Although I didn’t know any of Pikelet’s songs, I got swept up in the dreamy atmosphere that was formed by layers of melodies, creative percussion beats, Evelyn’s one-woman harmonies, and some truly weird electronic sounds. Upon listening to some of Pikelet’s songs on Youtube and music-sharing sites such as Hype Machine, I’ve realised that half the group’s charm is in seeing them perform live; the recordings and videos do not do them justice.
Brooklyn six-piece (although the number of members varies) Dirty Projectors‘ music is often classified as ‘experimental pop’, but other than that, is hard to describe. Their songs regularly feature tempo changes, catchy grooves and beats, and what sounds to me like Middle Eastern and African-influenced melodies. They played a total of fourteen songs, seven of which were off their latest album Bitte Orca (full set list for the show can be seen here), which is also the one I am most familiar with. While I think highly of Bitte Orca, I dismissed Dirty Projectors‘ previous albums as a bit too experimental for my liking).

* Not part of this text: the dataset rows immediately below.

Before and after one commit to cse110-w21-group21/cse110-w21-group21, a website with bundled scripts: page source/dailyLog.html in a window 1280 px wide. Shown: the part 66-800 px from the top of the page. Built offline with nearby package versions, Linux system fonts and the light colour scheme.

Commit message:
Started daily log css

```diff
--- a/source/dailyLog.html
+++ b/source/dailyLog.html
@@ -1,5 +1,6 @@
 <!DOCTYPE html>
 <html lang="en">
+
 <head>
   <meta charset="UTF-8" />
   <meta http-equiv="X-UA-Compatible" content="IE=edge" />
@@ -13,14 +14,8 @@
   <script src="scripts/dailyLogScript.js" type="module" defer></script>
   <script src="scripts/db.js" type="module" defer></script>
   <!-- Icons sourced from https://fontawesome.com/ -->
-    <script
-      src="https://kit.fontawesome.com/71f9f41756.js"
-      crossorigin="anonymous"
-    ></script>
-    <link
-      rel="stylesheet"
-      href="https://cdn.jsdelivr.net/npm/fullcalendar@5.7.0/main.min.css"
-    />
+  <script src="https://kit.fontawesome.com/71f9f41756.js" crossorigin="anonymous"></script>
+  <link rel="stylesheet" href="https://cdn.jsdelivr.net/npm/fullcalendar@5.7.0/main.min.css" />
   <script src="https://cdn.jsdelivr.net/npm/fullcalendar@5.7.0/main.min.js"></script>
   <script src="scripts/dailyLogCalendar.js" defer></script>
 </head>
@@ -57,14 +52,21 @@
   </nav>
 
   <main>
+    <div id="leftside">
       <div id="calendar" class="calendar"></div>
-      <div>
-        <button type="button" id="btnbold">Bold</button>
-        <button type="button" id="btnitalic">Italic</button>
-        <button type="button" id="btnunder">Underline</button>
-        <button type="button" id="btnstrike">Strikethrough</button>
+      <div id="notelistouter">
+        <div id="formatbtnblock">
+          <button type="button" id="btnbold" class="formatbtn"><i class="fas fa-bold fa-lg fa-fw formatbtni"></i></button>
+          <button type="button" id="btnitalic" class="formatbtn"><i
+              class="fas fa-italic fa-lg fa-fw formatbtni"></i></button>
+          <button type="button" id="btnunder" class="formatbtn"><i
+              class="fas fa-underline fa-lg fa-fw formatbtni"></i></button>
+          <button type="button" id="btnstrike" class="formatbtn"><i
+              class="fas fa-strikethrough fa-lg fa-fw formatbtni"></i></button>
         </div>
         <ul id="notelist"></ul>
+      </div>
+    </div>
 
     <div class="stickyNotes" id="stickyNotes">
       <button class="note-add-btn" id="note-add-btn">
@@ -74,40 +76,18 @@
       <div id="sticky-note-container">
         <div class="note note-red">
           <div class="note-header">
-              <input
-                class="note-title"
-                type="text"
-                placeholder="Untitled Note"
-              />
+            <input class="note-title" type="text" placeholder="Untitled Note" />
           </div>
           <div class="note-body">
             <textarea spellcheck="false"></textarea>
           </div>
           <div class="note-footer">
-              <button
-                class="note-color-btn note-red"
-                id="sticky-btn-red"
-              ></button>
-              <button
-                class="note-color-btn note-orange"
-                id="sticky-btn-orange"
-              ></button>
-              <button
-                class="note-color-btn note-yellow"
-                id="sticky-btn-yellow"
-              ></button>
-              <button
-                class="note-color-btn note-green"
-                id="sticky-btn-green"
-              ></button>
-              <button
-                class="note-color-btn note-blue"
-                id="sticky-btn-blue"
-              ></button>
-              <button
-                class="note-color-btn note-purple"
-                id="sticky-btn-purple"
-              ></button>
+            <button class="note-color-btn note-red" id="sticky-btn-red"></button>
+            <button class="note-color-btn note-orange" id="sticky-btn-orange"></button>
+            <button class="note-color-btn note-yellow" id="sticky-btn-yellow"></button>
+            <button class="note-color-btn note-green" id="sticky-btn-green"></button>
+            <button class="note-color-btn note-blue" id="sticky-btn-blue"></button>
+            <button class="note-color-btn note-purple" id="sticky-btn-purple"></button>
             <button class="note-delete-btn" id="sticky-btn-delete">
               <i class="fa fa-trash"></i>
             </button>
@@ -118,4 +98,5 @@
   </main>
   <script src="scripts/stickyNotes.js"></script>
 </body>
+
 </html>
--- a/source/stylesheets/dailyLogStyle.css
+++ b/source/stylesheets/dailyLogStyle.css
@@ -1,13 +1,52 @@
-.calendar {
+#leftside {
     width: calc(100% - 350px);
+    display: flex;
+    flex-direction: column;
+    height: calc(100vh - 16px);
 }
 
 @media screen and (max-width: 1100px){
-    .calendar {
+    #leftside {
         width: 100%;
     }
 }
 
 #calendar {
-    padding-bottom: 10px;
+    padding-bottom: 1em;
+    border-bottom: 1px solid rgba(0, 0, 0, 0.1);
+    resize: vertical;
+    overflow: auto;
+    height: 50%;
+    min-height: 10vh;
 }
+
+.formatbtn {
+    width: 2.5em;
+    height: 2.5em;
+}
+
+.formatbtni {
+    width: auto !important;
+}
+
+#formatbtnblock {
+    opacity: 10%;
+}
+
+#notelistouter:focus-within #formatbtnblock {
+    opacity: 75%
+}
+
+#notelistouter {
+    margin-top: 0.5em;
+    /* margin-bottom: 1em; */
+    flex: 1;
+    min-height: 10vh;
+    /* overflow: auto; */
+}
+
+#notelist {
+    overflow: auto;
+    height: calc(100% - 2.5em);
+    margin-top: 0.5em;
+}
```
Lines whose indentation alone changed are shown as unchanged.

However, after seeing them live, I am not sure how I came to that conclusion so quickly; I should have given it time to grow on me, because just about every song that was performed was superb. The band members were engaging and fun to watch, as they danced, thrashed about on their instruments, and stared into space at appropriate times within songs. Frontman (vocalist and guitarist) David Longstreth appeared to be especially absorbed in the music, making jerky head movements in time with the music whilst playing crazy, fast riffs without any apparent effort.

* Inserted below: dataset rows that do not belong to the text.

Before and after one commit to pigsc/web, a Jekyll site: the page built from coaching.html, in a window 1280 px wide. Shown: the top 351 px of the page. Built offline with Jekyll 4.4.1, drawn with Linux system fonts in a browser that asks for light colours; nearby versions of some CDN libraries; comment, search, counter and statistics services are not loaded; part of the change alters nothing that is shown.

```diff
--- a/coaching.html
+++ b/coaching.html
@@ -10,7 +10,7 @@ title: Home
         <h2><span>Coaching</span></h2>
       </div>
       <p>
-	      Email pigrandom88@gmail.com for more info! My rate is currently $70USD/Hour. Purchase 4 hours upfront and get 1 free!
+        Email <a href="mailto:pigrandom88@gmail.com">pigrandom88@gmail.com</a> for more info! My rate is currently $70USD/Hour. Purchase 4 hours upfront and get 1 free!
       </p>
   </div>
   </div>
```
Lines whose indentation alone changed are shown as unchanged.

Band members were constantly leaving and returning to the stage, depending on which instruments were needed. One highlight of the set was when multi-instrumentalist Angel Deradoorian took over lead vocals for a beautiful rendition of Two Doves, and was accompanied simply by Longstreth’s fingerpicking on acoustic guitar. The entire audience stood still, mesmerised by Deradoorian’s tone and control.
At times there were three guitars, each playing different things; this created a full, confronting wall of sound which was a lot to take in at times, yet also forced everyone to focus their full attention on the music in order not to miss anything.

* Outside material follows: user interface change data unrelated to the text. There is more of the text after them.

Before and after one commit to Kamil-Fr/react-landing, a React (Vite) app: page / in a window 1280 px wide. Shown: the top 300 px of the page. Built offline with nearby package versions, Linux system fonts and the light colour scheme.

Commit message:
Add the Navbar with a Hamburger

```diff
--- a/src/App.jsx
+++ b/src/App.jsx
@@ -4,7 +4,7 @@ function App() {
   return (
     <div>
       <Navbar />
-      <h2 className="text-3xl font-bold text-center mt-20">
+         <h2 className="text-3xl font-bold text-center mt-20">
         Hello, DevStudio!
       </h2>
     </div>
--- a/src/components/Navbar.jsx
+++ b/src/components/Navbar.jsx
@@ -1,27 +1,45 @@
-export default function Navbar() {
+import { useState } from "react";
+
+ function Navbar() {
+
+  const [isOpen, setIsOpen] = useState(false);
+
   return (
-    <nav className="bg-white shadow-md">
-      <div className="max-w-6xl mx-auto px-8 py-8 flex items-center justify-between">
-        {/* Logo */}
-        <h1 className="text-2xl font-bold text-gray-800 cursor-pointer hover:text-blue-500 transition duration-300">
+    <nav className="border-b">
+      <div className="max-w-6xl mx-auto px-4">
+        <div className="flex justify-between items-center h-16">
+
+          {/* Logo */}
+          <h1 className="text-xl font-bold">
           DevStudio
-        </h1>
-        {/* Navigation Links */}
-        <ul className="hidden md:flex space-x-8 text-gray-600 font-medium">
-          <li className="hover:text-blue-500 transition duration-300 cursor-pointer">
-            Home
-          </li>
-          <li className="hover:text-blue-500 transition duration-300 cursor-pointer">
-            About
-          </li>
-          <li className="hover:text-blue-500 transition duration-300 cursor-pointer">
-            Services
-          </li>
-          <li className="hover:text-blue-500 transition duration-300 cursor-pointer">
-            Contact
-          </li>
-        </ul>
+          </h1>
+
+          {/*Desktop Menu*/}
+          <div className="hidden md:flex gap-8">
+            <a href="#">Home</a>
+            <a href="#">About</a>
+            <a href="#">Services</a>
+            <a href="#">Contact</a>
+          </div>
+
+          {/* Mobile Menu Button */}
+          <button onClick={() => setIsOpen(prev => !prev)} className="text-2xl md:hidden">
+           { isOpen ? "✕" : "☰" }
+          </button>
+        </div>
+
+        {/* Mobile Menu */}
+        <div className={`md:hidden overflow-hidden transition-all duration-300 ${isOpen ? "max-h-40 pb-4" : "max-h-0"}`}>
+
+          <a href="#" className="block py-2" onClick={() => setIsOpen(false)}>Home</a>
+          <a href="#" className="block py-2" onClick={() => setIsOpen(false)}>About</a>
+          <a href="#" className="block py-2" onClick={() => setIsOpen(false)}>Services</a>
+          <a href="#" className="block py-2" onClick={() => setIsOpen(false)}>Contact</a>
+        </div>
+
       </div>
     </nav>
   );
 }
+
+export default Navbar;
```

Overall the sound quality for the night was good, with all the instruments being well represented in the mix. The one criticism that I can make, however, was that the drums became exceedingly loud at times, resulting in one older audience member to say, “Please don’t drum so loudly, it’s hurting our ears”. Even if this decision was a deliberate one by the audio engineer for dynamic effect, the noise level did indeed occasionally verge on painful.
I was arguably most impressed by the way the three female vocalists’ worked together in flawlessly executing both their three-part harmonies and also in singing in unison so perfectly it sounded like one voice. In some songs, the vocals feature more as extra instruments, forming chords or melodic riffs, as can be seen in When the World Comes to an End (the second and final song in their encore).
The Dirty Projectors performing ‘When the World Comes to an End’ at The Bottom Lounge (Chicago) on November 13, 2009.
That night, I left The Hi-Fi in a daze, unable to get the strange and wonderful musical sounds I had witnessed out of my head. I was also left with many feelings of great appreciation towards the civilised conduct and mutual enthusiasm that I had witnessed in my fellow audience members. I now have much more love and respect not only for Dirty Projectors, but for the genre of experimental pop music in general.
- I found this review of a Dirty Projectors show in New Zealand (4/3/10) which differs greatly from my own. Read it here if you’re interested.
- Download Ascending Melody and Emblem of the World for free directly from Dirty Projectors’ website.
- In case you’re interested in more, my personal favourite Dirty Projectors song and recommendation is Stillness is the Move off Bitte Orca.
- Check out Solange Knowles’ (Beyoncé’s younger sister) cover of Stillness is the Move here, and the version where Solange Knowles sings the song WITH Dirty Projectors (YES, IT HAPPENED) here. You’re welcome.